Both dyslexic students and those individuals without learning difficulties will find it easier to acquire a new language when it is first met in context. In fact, much of what you eventually produce will be words you have acquired from the input to which you are exposed vs. explicitly studied. Context provides clues about meaning, form and function that you won’t get from a list of vocabulary.
Use the Keyword Method.
A mnemonic approach to learning vocabulary can help dyslexic students get the first 300-400 words into long-term memory. It entails finding a word in your native language that sounds like the target foreign word. If you can’t find just one, look for several. The most important factor is that both words start with the same sound. Next, create an anecdote and visualize it to connect the meaning of the word that sounds similar to the meaning of the foreign word.
Make flashcards for review.
Research on attrition shows that it’s easier to maintain your vocabulary if you review words at spaced intervals that are just right for your own personal forgetting curve. Many electronic flashcard programs today do this for you, just be sure they are adaptive and use a spaced repetition algorithm.
Ask your school for assistance.
Given the amount of challenges associated with language learning and dyslexia, it’s worth it to have a chat with your teacher and learn more about specific resources or even additional native speaker tutors that might be available to you. Adapting the method of instruction can make a big difference for dyslexic kids struggling with a foreign tongue.
For teachers looking for more tips on helping dyslexic students in the classroom, try this article.
Languages are hard
Don’t be discouraged and keep in mind that everyone struggles with their second language. One of the reasons why languages are so hard is you’re not just learning a language, you’re learning how to learn a language as well!
Memorizing words will be slow going in the beginning, but research on the organization of the bilingual lexicon shows that after a certain point (usually when you have learned between 300-500 words), the brain starts to recognize the similarities between these new data points and understands that they are part of a different system.
This is the so called “Eureka” moment when learning a language becomes easier as the brain creates a separate network for Spanish or Japanese and you can begin learning vocabulary via concepts instead of just their first language equivalents. As the brain is a muscle, once it learns this process, setting up a network for your third, fourth or even fifth language is even easier!

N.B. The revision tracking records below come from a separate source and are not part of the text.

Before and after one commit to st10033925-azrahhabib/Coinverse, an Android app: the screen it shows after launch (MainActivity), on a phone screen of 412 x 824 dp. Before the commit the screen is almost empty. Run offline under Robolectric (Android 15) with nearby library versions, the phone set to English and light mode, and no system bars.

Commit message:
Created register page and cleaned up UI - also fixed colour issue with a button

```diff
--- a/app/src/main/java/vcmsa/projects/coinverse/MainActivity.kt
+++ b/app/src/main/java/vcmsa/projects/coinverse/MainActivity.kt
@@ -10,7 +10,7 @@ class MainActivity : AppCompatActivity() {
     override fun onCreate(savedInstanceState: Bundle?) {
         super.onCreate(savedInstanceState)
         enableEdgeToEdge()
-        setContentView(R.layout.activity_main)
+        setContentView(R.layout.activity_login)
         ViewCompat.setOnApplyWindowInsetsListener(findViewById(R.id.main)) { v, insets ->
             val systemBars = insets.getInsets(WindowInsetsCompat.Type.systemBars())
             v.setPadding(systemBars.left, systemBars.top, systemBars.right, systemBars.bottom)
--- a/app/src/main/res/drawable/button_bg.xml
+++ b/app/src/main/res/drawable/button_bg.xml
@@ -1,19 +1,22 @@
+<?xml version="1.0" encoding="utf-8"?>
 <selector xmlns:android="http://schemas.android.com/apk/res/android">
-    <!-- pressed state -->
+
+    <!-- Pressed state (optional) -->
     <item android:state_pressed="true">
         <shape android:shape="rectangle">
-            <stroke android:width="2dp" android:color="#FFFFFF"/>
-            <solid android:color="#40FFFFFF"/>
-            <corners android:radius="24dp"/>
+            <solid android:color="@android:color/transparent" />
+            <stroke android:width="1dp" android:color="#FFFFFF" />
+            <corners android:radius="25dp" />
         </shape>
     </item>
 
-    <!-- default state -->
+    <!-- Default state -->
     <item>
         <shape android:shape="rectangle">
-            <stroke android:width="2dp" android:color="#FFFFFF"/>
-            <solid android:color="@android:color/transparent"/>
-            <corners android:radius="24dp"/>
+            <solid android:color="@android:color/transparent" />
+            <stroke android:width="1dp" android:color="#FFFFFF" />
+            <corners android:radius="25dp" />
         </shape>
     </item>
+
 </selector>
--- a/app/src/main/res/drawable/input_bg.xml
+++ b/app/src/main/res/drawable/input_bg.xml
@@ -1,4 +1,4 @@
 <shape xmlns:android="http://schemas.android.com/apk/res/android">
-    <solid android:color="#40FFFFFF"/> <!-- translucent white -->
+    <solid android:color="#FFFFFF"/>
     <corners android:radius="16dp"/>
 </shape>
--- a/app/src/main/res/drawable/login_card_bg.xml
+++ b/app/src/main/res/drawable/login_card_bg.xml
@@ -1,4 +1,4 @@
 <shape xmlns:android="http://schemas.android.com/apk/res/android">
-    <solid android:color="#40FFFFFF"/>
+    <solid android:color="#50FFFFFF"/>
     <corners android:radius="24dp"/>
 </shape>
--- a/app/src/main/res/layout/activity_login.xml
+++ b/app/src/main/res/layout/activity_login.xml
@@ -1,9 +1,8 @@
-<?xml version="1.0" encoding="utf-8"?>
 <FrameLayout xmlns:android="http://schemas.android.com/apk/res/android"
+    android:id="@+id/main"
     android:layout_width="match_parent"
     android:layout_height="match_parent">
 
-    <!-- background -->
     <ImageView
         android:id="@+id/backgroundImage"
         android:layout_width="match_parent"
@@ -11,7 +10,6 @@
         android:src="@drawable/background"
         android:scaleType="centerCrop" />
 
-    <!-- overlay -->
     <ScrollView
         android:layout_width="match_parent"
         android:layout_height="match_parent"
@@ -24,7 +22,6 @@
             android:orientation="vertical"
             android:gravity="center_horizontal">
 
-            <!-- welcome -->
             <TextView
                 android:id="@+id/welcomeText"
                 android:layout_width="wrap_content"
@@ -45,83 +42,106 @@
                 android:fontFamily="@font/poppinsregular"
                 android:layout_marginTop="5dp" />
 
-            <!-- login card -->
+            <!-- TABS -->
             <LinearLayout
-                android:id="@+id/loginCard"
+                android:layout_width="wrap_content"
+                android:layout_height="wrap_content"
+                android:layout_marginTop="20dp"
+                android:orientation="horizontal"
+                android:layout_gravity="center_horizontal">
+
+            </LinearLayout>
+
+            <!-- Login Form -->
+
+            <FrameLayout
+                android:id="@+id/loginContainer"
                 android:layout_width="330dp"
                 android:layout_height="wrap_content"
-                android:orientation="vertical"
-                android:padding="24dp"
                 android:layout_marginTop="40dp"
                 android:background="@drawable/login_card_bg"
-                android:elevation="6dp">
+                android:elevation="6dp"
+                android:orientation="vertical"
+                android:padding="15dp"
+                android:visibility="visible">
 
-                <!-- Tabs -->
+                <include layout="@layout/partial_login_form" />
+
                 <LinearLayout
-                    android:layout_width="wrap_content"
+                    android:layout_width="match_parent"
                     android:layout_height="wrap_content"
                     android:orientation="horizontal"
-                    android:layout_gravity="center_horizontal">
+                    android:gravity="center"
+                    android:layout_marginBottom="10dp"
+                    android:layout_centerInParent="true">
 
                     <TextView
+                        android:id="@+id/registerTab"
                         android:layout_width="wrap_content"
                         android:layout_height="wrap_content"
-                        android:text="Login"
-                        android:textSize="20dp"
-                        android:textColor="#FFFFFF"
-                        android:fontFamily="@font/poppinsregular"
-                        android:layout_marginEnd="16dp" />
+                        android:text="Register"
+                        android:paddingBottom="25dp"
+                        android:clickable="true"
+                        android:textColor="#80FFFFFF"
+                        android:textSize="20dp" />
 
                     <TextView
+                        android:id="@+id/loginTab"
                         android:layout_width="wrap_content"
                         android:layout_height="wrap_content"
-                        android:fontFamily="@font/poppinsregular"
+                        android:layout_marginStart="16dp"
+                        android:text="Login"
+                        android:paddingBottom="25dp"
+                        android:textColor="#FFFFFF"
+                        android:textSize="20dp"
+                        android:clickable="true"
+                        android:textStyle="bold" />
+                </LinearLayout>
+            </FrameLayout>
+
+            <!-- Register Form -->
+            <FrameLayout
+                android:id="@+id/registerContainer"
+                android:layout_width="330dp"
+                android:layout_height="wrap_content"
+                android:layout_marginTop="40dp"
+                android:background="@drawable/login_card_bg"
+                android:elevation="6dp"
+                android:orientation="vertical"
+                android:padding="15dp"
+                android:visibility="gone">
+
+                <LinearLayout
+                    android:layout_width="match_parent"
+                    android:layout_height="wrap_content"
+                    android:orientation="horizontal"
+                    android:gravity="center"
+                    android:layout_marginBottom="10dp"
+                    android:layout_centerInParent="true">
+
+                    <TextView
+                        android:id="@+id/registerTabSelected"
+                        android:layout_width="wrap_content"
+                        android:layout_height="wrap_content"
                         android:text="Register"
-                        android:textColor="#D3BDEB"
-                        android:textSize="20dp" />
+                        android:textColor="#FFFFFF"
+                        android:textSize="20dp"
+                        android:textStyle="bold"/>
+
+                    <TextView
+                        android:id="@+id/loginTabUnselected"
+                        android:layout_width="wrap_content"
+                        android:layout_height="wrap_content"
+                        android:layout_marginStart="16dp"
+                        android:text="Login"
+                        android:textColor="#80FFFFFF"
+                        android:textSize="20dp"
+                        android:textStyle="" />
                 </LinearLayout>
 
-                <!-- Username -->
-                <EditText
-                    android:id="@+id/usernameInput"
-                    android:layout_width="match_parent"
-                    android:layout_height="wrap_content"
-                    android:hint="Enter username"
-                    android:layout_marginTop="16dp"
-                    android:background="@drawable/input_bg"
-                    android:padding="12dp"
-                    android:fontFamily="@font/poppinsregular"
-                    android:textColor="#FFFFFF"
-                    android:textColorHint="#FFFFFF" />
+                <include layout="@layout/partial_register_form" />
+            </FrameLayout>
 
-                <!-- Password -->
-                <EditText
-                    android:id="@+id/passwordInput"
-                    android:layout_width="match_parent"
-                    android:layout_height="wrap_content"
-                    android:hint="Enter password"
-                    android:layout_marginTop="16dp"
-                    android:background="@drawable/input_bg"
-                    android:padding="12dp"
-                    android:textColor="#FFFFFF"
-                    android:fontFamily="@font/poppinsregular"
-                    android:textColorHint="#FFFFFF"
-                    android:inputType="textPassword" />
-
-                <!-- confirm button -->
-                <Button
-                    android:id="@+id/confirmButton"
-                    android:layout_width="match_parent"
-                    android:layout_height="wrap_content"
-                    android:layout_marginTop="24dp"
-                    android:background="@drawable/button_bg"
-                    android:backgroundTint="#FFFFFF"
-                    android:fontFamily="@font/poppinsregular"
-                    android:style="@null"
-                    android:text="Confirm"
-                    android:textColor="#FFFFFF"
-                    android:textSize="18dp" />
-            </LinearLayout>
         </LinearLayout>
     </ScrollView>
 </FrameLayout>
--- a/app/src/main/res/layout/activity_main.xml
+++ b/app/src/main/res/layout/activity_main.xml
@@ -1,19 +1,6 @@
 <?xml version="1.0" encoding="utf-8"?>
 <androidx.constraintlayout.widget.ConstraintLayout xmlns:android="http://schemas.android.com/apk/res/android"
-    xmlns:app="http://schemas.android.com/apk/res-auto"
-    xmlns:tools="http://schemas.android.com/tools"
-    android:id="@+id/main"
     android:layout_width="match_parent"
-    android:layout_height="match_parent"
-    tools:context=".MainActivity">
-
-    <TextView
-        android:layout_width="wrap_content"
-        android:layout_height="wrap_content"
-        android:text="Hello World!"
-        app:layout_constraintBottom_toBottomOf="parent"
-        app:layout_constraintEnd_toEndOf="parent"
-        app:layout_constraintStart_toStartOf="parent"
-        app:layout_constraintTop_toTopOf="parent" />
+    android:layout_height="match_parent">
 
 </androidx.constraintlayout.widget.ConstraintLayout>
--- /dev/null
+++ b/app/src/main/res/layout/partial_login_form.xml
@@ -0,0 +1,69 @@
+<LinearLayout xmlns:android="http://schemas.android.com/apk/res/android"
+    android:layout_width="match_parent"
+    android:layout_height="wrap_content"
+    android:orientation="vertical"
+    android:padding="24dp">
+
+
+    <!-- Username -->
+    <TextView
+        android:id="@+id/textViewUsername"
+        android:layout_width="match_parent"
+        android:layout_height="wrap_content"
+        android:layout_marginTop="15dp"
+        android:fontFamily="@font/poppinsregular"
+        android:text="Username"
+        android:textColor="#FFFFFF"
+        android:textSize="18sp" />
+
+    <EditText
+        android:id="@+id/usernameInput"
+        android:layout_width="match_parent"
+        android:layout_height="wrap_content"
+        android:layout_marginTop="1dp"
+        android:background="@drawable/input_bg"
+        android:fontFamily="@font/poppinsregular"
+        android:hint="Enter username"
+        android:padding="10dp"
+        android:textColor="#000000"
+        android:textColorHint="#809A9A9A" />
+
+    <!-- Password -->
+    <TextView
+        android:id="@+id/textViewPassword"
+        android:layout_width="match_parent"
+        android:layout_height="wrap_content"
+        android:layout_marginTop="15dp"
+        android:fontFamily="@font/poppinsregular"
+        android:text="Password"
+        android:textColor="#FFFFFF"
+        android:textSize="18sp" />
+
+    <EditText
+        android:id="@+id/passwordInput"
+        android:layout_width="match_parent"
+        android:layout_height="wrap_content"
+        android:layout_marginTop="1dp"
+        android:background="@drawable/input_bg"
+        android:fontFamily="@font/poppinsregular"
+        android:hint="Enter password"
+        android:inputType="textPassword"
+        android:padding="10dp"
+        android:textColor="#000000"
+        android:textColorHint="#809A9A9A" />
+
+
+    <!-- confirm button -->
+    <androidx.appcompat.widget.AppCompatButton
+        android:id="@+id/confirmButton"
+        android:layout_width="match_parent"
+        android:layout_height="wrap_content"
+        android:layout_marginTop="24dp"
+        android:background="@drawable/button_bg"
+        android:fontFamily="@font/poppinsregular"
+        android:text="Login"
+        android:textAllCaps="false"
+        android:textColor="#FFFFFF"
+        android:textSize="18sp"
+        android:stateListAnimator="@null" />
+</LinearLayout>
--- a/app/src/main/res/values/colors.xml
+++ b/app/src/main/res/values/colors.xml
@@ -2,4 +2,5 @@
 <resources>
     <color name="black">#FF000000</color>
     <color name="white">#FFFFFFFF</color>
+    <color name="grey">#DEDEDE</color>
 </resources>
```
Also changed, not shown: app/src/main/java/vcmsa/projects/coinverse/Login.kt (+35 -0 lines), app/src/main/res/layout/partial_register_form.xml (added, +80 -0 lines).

The benefits of languages
Dyslexic students who are successful learning a foreign language often experience huge gains in self-confidence, which can extend to other areas of the classroom. Languages also present a great opportunity for them to strengthen cognitive skills, including working memory.
Research suggests bilinguals are more dynamic thinkers, better problem solvers and even have more social skills. In older learners, acquiring a foreign tongue will also help fight off dementia, given learning a language is about strengthening the brain vs. allowing it to atrophy.
Improving English literacy may help
Some researchers advise strengthening a dyslexic student’s phonological understanding of his or her mother tongue before taking on study of a foreign language.
Touch-type Read and Spell is based on the Orton-Gillingham Approach and offers a multi-sensory and modular style of learning that has helped many students with dyslexia strengthen their English literacy skills.
Students learn at a pace that is right for them and gain a valuable skill at the same time.
Being in control of their own learning and receiving plenty of positive feedback along the way helps them become more confident and self-efficacious about taking on a larger task and breaking it down into manageable steps.
And did you know that the skill that most correlates with success in foreign language learning is not motivation, but rather self-efficacy?